by Absolute Thai Football

In 2010 Aby Kurvilla became Arsenal’s Fan of the Year. With much fanfare he was flown from India to North London and presented with his award at The Emirates. Amidst the euphoria he made the deadly mistake of putting a foot on the hallowed Gooner turf. I can still see his shellshocked face as the groundsman barked simultaneously with his foot hitting the turf.
Of course in Thailand things are very different. The majority of pitches are in a poor state, but the general approach to the not so hallowed turf is also hard to figure.I once went to a TPL game between Army and Muang Thong which was rained off after five minutes but the lacrosse, that’s lacrosse, game started minutes after. Even expensively constructed surfaces often suffer from overuse partly due to a lack of attention to proper training facilities. If a local school is not available, pitches are often used for first team, second team and academy training, trial games and often, as was the case for Muang Thong with TOT, as venues for other clubs.

Many clubs don’t own their stadium. Some clubs have a robust relationship with their landlords, but others don’t. The 700 Year Stadium in Chiang Mai can, honestly, be booked for your children’s birthday party. If that party has a speedway theme then the customer is always right.

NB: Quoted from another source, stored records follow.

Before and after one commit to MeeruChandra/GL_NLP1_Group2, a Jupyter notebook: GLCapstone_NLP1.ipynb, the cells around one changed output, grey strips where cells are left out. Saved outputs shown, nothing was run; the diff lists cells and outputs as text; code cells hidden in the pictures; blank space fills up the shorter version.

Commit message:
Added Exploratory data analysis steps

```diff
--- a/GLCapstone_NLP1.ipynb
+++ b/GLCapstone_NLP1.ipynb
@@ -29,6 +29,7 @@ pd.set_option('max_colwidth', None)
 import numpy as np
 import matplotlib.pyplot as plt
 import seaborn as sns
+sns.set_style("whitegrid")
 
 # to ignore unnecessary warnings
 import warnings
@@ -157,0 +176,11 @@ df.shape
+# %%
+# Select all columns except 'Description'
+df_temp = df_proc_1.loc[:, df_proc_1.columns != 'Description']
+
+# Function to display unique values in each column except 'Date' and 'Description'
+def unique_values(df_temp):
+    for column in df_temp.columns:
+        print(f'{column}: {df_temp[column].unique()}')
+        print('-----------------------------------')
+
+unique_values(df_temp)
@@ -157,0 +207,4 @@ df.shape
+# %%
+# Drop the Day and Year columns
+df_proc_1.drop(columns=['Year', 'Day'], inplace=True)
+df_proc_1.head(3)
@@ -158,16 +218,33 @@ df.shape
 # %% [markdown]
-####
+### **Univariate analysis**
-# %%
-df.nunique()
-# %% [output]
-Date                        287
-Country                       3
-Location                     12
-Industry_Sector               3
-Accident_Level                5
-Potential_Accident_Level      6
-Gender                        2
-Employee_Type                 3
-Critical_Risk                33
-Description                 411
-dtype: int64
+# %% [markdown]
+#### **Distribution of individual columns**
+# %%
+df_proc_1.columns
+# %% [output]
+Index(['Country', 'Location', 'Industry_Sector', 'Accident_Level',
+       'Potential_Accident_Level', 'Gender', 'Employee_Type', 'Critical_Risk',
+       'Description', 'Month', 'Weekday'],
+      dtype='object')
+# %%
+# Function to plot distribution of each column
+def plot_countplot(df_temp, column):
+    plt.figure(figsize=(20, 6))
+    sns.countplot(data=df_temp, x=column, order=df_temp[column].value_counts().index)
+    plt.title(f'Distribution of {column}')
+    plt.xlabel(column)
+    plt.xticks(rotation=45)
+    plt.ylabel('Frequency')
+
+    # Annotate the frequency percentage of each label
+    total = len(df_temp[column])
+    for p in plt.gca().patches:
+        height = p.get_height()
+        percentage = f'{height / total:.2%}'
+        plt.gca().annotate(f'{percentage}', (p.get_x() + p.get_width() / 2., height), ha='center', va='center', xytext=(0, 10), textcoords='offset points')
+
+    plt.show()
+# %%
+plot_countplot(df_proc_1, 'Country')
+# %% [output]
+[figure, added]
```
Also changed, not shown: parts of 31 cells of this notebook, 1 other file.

Groundsmen often have little idea of the needs of pitches, with little thought given to six yard boxes or seeding rather than slicing the turf. Equipment is also usually substandard with the area 30 centimeters around the randomly positioned sprinkler a flood zone and the rest of the pitch a desert. The FA should create a short list of basic norms to train pitch staff and regularly support their progress with seminars,trips to places of best practice like Terro or Suphanburi. This may seem a minor task, but the FA Cup semi final changed venues one day before kick off due to poor pitch conditions and the FA are,ultimately, responsible for delivering football.

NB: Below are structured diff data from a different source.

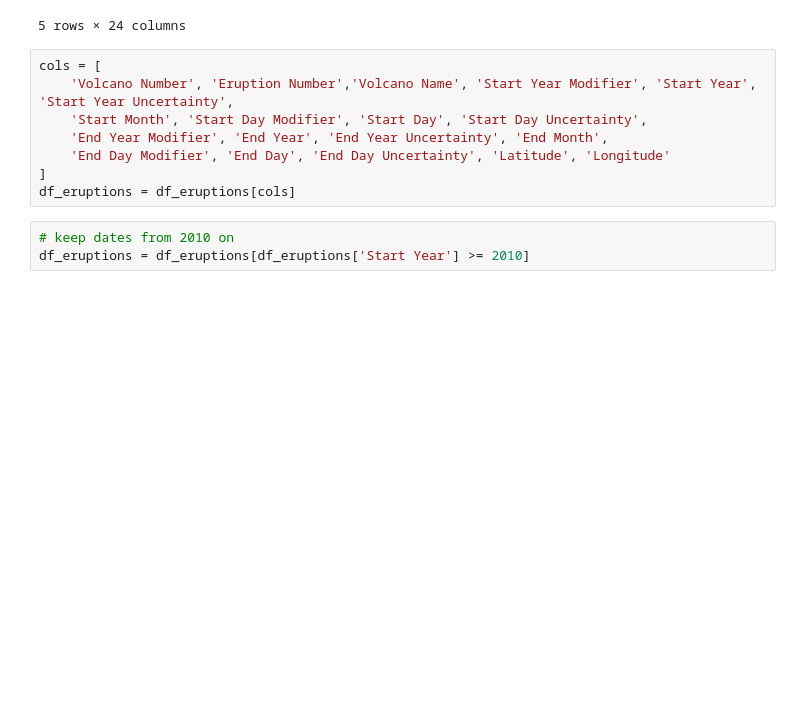
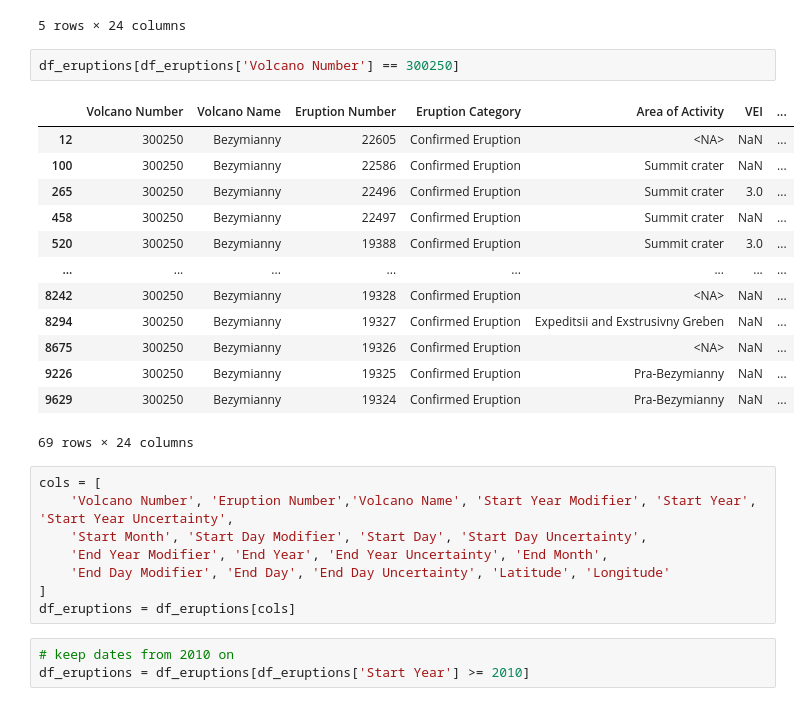
Before and after one commit to thsator/sat-imagery-ml, a Jupyter notebook: 1_DatasetCharacteristics/preprocess_eruption_dates.ipynb, the cells around one changed output. Cells and saved outputs as stored; diff of their text form; blank space fills up the shorter version.

```diff
--- a/1_DatasetCharacteristics/preprocess_eruption_dates.ipynb
+++ b/1_DatasetCharacteristics/preprocess_eruption_dates.ipynb
@@ -76,6 +76,22 @@ df_eruptions.head()
 | 3 | 300260 | Klyuchevskoy | 22610 | Confirmed Eruption | <NA> | NaN | ... |
 | 4 | 371020 | Reykjanes | 22612 | Confirmed Eruption | <NA> | NaN | ... |
 5 rows × 24 columns
+# %%
+df_eruptions[df_eruptions['Volcano Number'] == 300250]
+# %% [output]
+|  | Volcano Number | Volcano Name | Eruption Number | Eruption Category | Area of Activity | VEI | ... |
+| 12 | 300250 | Bezymianny | 22605 | Confirmed Eruption | <NA> | NaN | ... |
+| 100 | 300250 | Bezymianny | 22586 | Confirmed Eruption | Summit crater | NaN | ... |
+| 265 | 300250 | Bezymianny | 22496 | Confirmed Eruption | Summit crater | 3.0 | ... |
+| 458 | 300250 | Bezymianny | 22497 | Confirmed Eruption | Summit crater | NaN | ... |
+| 520 | 300250 | Bezymianny | 19388 | Confirmed Eruption | Summit crater | 3.0 | ... |
+| ... | ... | ... | ... | ... | ... | ... | ... |
+| 8242 | 300250 | Bezymianny | 19328 | Confirmed Eruption | <NA> | NaN | ... |
+| 8294 | 300250 | Bezymianny | 19327 | Confirmed Eruption | Expeditsii and Exstrusivny Greben | NaN | ... |
+| 8675 | 300250 | Bezymianny | 19326 | Confirmed Eruption | <NA> | NaN | ... |
+| 9226 | 300250 | Bezymianny | 19325 | Confirmed Eruption | Pra-Bezymianny | NaN | ... |
+| 9629 | 300250 | Bezymianny | 19324 | Confirmed Eruption | Pra-Bezymianny | NaN | ... |
+69 rows × 24 columns
 # %%
 cols = [
     'Volcano Number', 'Eruption Number','Volcano Name', 'Start Year Modifier', 'Start Year', 'Start Year Uncertainty',
```
Also changed, not shown: parts of 2 cells of this notebook.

Ironically, the Thai style of play is often a technical, passing game. If the surface was designed for a lump it and run pub team pitches would be perfect, but only enlightened clubs like Chonburi have created a surface that mirrors their playing style rather than undermining it.
As stadiums are upgraded pitches should improve, but the mindset needs to alter too. This is why a groundsman is a vital part of the club, not just a bin man with a pitchfork.
An English groundsman is part attack dog and part fan. He is almost resentful of himself for daring to cross the pitch threshold, his sullen expression resentfully acknowledging that, when Rooney scores, he will tear up his beloved grass with a raucous knee slide. We don’t need that level of manic possessiveness, but hiring experienced professionals who trains others in best practice would be a start. Who knows; it might even work for referees.